Work to be completed – Every line of the material that mentions the word "other" should be copied out.
((
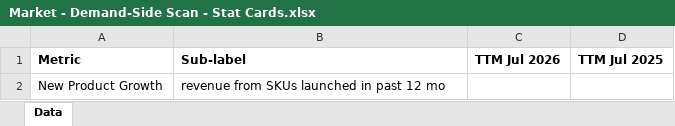
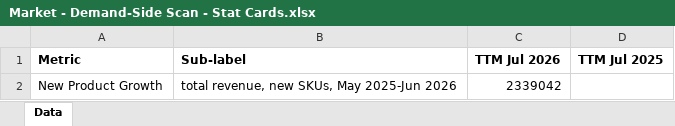
Before and after one commit to oliviaarkema/CD_StrategicPlanning, an Excel workbook: data/Market - Demand-Side Scan - Stat Cards.xlsx, sheet Data, drawn as a sheet; values as stored, in another font and other column widths than the file's, no borders; the diff names each change by its address in the sheet, - before the commit and + after, or states it on an @@ line.

```diff
--- a/data/Market - Demand-Side Scan - Stat Cards.xlsx (sheet Data)
+++ b/data/Market - Demand-Side Scan - Stat Cards.xlsx (sheet Data)
-B2 (Sub-label): revenue from SKUs launched in past 12 mo
+B2 (Sub-label): total revenue, new SKUs, May 2025-Jun 2026
-C2 (TTM Jul 2026): (empty)
+C2 (TTM Jul 2026): 2339042
```
Also changed, not shown: 1 other file.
))
Finished exercise –
Before and after one commit to oliviaarkema/CD_StrategicPlanning, an Excel workbook: data/Market - Demand-Side Scan - Stat Cards.xlsx, sheet Data, drawn as a sheet; values as stored, in another font and other column widths than the file's, no borders; the diff names each change by its address in the sheet, - before the commit and + after, or states it on an @@ line.
Also changed, not shown: 1 other file.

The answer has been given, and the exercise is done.